One anecdote that appears in a People magazine archive from 1979 tells of his acceptance as a New Yorker artist, an association that he maintained until his death:
Bombarding The New Yorker with his cartoons from Alaska, he finally got what he considered the ultimate rejection slip. "I wrote the art director a letter saying he must be an old man who hates young people," Hamilton recalls. "Suddenly I got a check for $200, with no explanation."
For more of Hamilton’s extraordinary life and times.
A story that does not appear on the web is one I can tell from Yale daze. It goes somewhat like this:
Bill Hamilton arrived at Yale in Fall 1958. One of his first visits was to the college dormitory suite of Bill Cudahy, Dick Bentley, and myself. Cudahy was Record Chairman that year. Dick was managing editor and writer. I was Art Editor. Young Hamilton asked if this was the room of the Yale Record Chairman, adding that he had selected Yale because he much admired the Yale Record and wanted to be part of it.
Cudahy—all too true to form—said, no, he did not know any Cudahy, never heard of the Yale Record, then turned to us to be sure we nodded agreement. This ruse lasted for an extended comic minute. Once we did see the cartoon portfolio that Hamilton brought under his arm, he was admitted to the fold forthwith. William Hamilton recounts his version of this story in his 50th Yale College Class of 1962 Reunion Essay—we hope out of fondness of memory, rather than as catharsis of early career trauma.
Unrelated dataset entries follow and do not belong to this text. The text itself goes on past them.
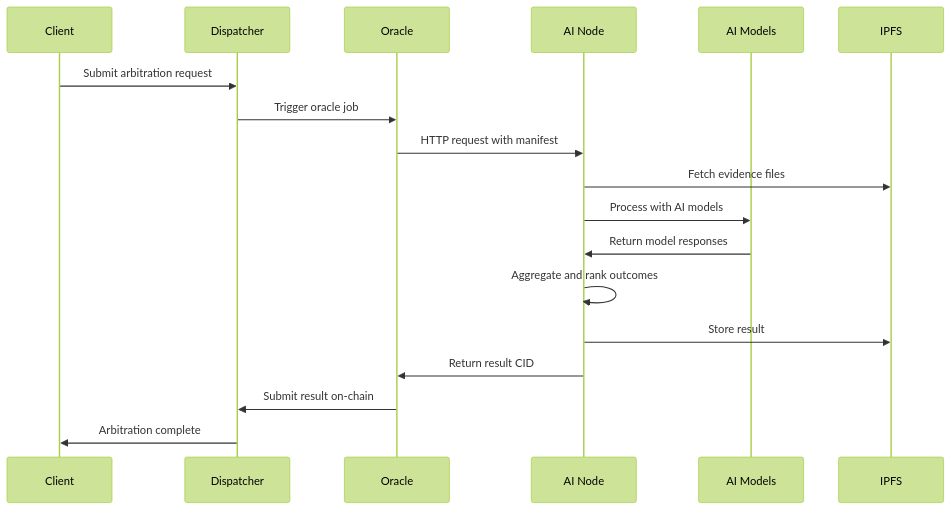
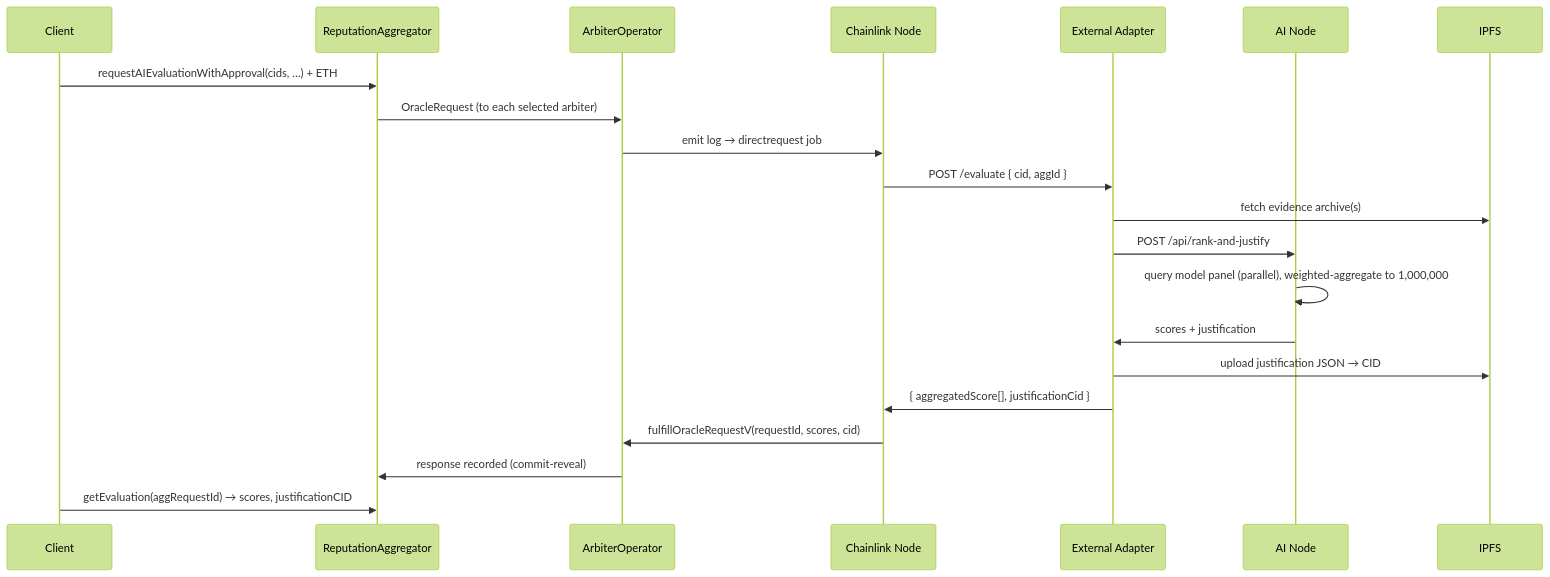
Before and after one commit to verdikta/verdikta-arbiter: the second of 3 diagrams in docs/development/architecture.md, drawn with Mermaid (forest theme). The commit also changed other lines of this file and 5 other files, not shown here.

````diff
--- a/docs/development/architecture.md
+++ b/docs/development/architecture.md
@@ -166,21 +202,24 @@
 ```mermaid
 sequenceDiagram
     participant C as Client
-    participant D as Dispatcher
-    participant O as Oracle
-    participant A as AI Node
-    participant M as AI Models
+    participant AG as ReputationAggregator
+    participant OP as ArbiterOperator
+    participant CL as Chainlink Node
+    participant EA as External Adapter
+    participant AN as AI Node
     participant I as IPFS
-    
-    C->>D: Submit arbitration request
-    D->>O: Trigger oracle job
-    O->>A: HTTP request with manifest
-    A->>I: Fetch evidence files
-    A->>M: Process with AI models
-    M->>A: Return model responses
-    A->>A: Aggregate and rank outcomes
-    A->>I: Store result
-    A->>O: Return result CID
-    O->>D: Submit result on-chain
-    D->>C: Arbitration complete
+
+    C->>AG: requestAIEvaluationWithApproval(cids, …) + ETH
+    AG->>OP: OracleRequest (to each selected arbiter)
+    OP->>CL: emit log → directrequest job
+    CL->>EA: POST /evaluate { cid, aggId }
+    EA->>I: fetch evidence archive(s)
+    EA->>AN: POST /api/rank-and-justify
+    AN->>AN: query model panel (parallel), weighted-aggregate to 1,000,000
+    AN->>EA: scores + justification
+    EA->>I: upload justification JSON → CID
+    EA->>CL: { aggregatedScore[], justificationCid }
+    CL->>OP: fulfillOracleRequestV(requestId, scores, cid)
+    OP->>AG: response recorded (commit-reveal)
+    C->>AG: getEvaluation(aggRequestId) → scores, justificationCID
 ```
````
Bill went on to extend the Yale Record cartoonist tradition far more than any of us.
Yale Record Art Editor ‘59